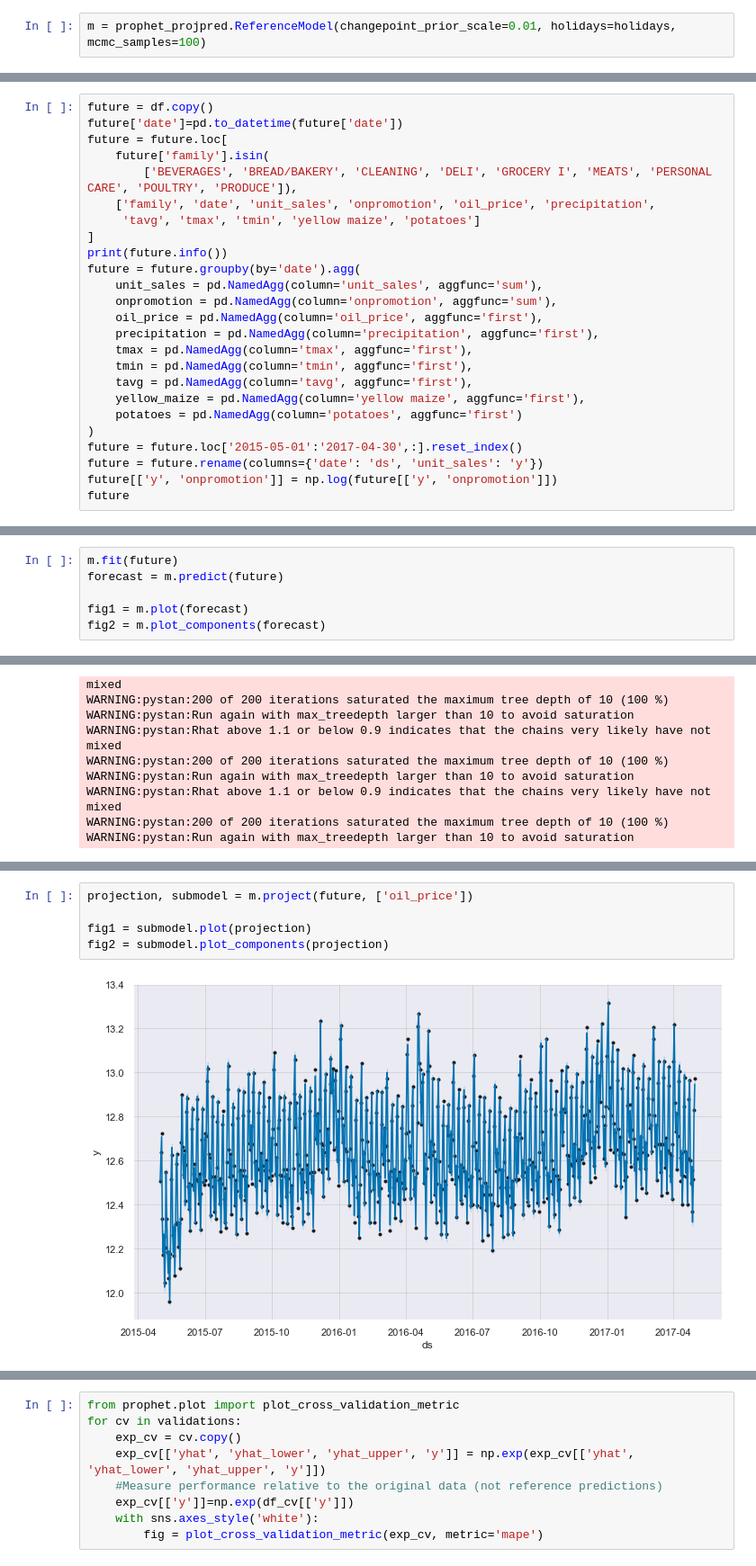
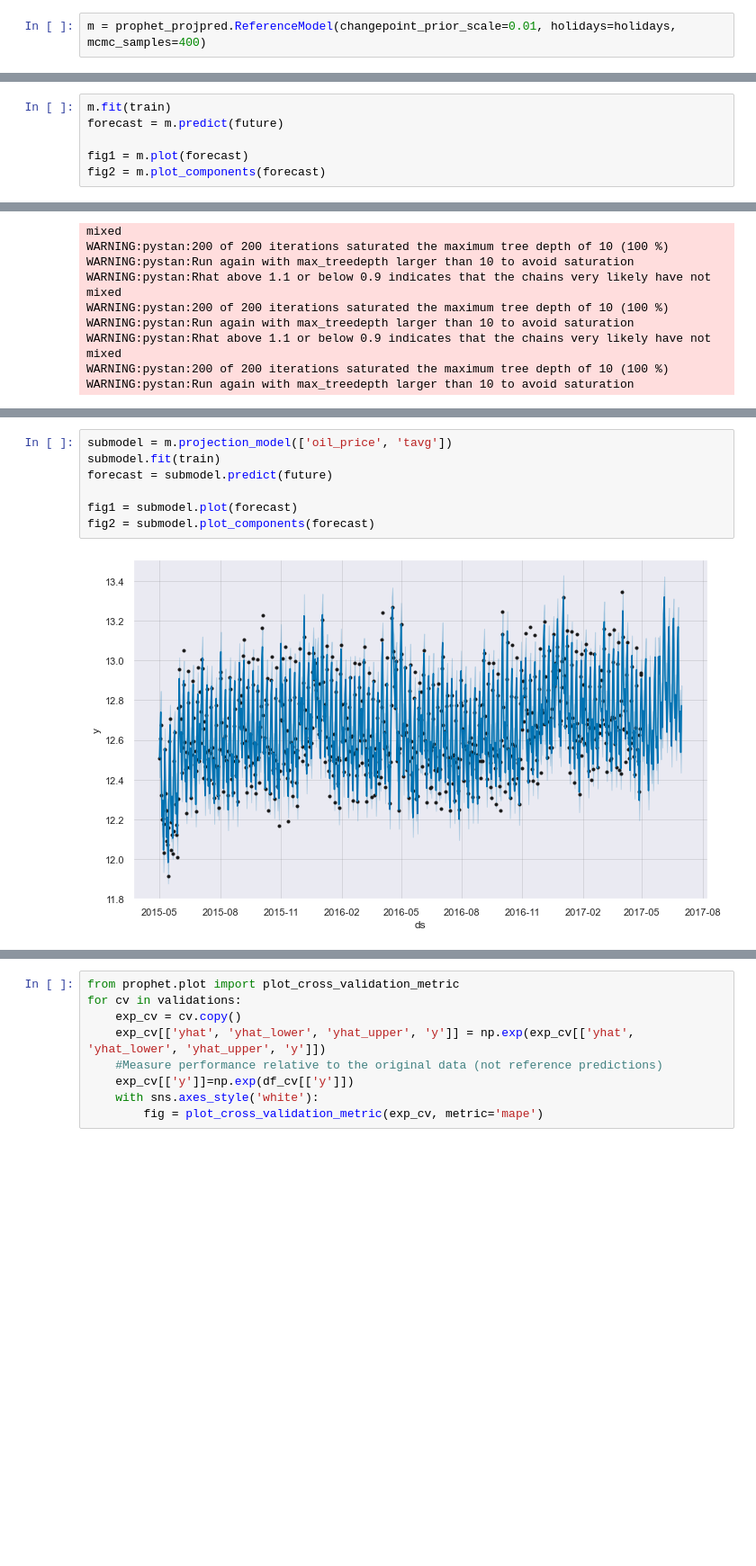
Before and after one commit to Elias-YJ/bsc-thesis, a Jupyter notebook: Projections.ipynb, the cells around one changed output, grey strips where cells are left out. Shown: that part at 90% size. Cells and saved outputs as stored; diff of their text form; blank space fills up the shorter version.

```diff
--- a/Projections.ipynb
+++ b/Projections.ipynb
@@ -55,7 +80,7 @@ holidays
 | 186 | 2017-04-14 | Viernes Santo |
 187 rows × 2 columns
 # %%
-m = prophet_projpred.ReferenceModel(changepoint_prior_scale=0.01, holidays=holidays, mcmc_samples=100)
+m = prophet_projpred.ReferenceModel(changepoint_prior_scale=0.01, holidays=holidays, mcmc_samples=400)
 # %%
 m.add_seasonality(name='yearly', period=365.25, fourier_order=8, prior_scale=10)
 m.add_seasonality(name='monthly', period=30.5, fourier_order=8, prior_scale=10)
@@ -68,28 +93,3 @@ m.add_regressor('tmax')
 m.add_regressor('tmin')
 m.add_regressor('potatoes')
 m.add_regressor('yellow_maize')
-# %%
-future = df.copy()
-future['date']=pd.to_datetime(future['date'])
-future = future.loc[
-    future['family'].isin(
-        ['BEVERAGES', 'BREAD/BAKERY', 'CLEANING', 'DELI', 'GROCERY I', 'MEATS', 'PERSONAL CARE', 'POULTRY', 'PRODUCE']),
-    ['family', 'date', 'unit_sales', 'onpromotion', 'oil_price', 'precipitation',
-     'tavg', 'tmax', 'tmin', 'yellow maize', 'potatoes']
-]
-print(future.info())
-future = future.groupby(by='date').agg(
-    unit_sales = pd.NamedAgg(column='unit_sales', aggfunc='sum'),
-    onpromotion = pd.NamedAgg(column='onpromotion', aggfunc='sum'),
-    oil_price = pd.NamedAgg(column='oil_price', aggfunc='first'),
-    precipitation = pd.NamedAgg(column='precipitation', aggfunc='first'),
-    tmax = pd.NamedAgg(column='tmax', aggfunc='first'),
-    tmin = pd.NamedAgg(column='tmin', aggfunc='first'),
-    tavg = pd.NamedAgg(column='tavg', aggfunc='first'),
-    yellow_maize = pd.NamedAgg(column='yellow maize', aggfunc='first'),
-    potatoes = pd.NamedAgg(column='potatoes', aggfunc='first')
-)
-future = future.loc['2015-05-01':'2017-04-30',:].reset_index()
-future = future.rename(columns={'date': 'ds', 'unit_sales': 'y'})
-future[['y', 'onpromotion']] = np.log(future[['y', 'onpromotion']])
-future
@@ -129,5 +96,5 @@ None
 # %%
-m.fit(future)
+m.fit(train)
 forecast = m.predict(future)
 
 fig1 = m.plot(forecast)
@@ -172,7 +156,9 @@ with sns.axes_style('white'):
 # %%
-projection, submodel = m.project(future, ['oil_price'])
+submodel = m.projection_model(['oil_price', 'tavg'])
+submodel.fit(train)
+forecast = submodel.predict(future)
 
-fig1 = submodel.plot(projection)
-fig2 = submodel.plot_components(projection)
+fig1 = submodel.plot(forecast)
+fig2 = submodel.plot_components(forecast)
 # %% [output]
-[figure, old version]
+[figure, new version]
```
Also changed, not shown: parts of 28 cells of this notebook, 2 other files.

==============================

Requirement —
Retype the entries above word for word, minus any images.

Your solution —
Before and after one commit to Elias-YJ/bsc-thesis, a Jupyter notebook: Projections.ipynb, the cells around one changed output, grey strips where cells are left out. Shown: that part at 90% size. Cells and saved outputs as stored; diff of their text form; blank space fills up the shorter version.

```diff
--- a/Projections.ipynb
+++ b/Projections.ipynb
@@ -55,7 +80,7 @@ holidays
 | 186 | 2017-04-14 | Viernes Santo |
 187 rows × 2 columns
 # %%
-m = prophet_projpred.ReferenceModel(changepoint_prior_scale=0.01, holidays=holidays, mcmc_samples=100)
+m = prophet_projpred.ReferenceModel(changepoint_prior_scale=0.01, holidays=holidays, mcmc_samples=400)
 # %%
 m.add_seasonality(name='yearly', period=365.25, fourier_order=8, prior_scale=10)
 m.add_seasonality(name='monthly', period=30.5, fourier_order=8, prior_scale=10)
@@ -68,28 +93,3 @@ m.add_regressor('tmax')
 m.add_regressor('tmin')
 m.add_regressor('potatoes')
 m.add_regressor('yellow_maize')
-# %%
-future = df.copy()
-future['date']=pd.to_datetime(future['date'])
-future = future.loc[
-    future['family'].isin(
-        ['BEVERAGES', 'BREAD/BAKERY', 'CLEANING', 'DELI', 'GROCERY I', 'MEATS', 'PERSONAL CARE', 'POULTRY', 'PRODUCE']),
-    ['family', 'date', 'unit_sales', 'onpromotion', 'oil_price', 'precipitation',
-     'tavg', 'tmax', 'tmin', 'yellow maize', 'potatoes']
-]
-print(future.info())
-future = future.groupby(by='date').agg(
-    unit_sales = pd.NamedAgg(column='unit_sales', aggfunc='sum'),
-    onpromotion = pd.NamedAgg(column='onpromotion', aggfunc='sum'),
-    oil_price = pd.NamedAgg(column='oil_price', aggfunc='first'),
-    precipitation = pd.NamedAgg(column='precipitation', aggfunc='first'),
-    tmax = pd.NamedAgg(column='tmax', aggfunc='first'),
-    tmin = pd.NamedAgg(column='tmin', aggfunc='first'),
-    tavg = pd.NamedAgg(column='tavg', aggfunc='first'),
-    yellow_maize = pd.NamedAgg(column='yellow maize', aggfunc='first'),
-    potatoes = pd.NamedAgg(column='potatoes', aggfunc='first')
-)
-future = future.loc['2015-05-01':'2017-04-30',:].reset_index()
-future = future.rename(columns={'date': 'ds', 'unit_sales': 'y'})
-future[['y', 'onpromotion']] = np.log(future[['y', 'onpromotion']])
-future
@@ -129,5 +96,5 @@ None
 # %%
-m.fit(future)
+m.fit(train)
 forecast = m.predict(future)
 
 fig1 = m.plot(forecast)
@@ -172,7 +156,9 @@ with sns.axes_style('white'):
 # %%
-projection, submodel = m.project(future, ['oil_price'])
+submodel = m.projection_model(['oil_price', 'tavg'])
+submodel.fit(train)
+forecast = submodel.predict(future)
 
-fig1 = submodel.plot(projection)
-fig2 = submodel.plot_components(projection)
+fig1 = submodel.plot(forecast)
+fig2 = submodel.plot_components(forecast)
 # %% [output]
-[figure, old version]
+[figure, new version]
```
Also changed, not shown: parts of 28 cells of this notebook, 2 other files.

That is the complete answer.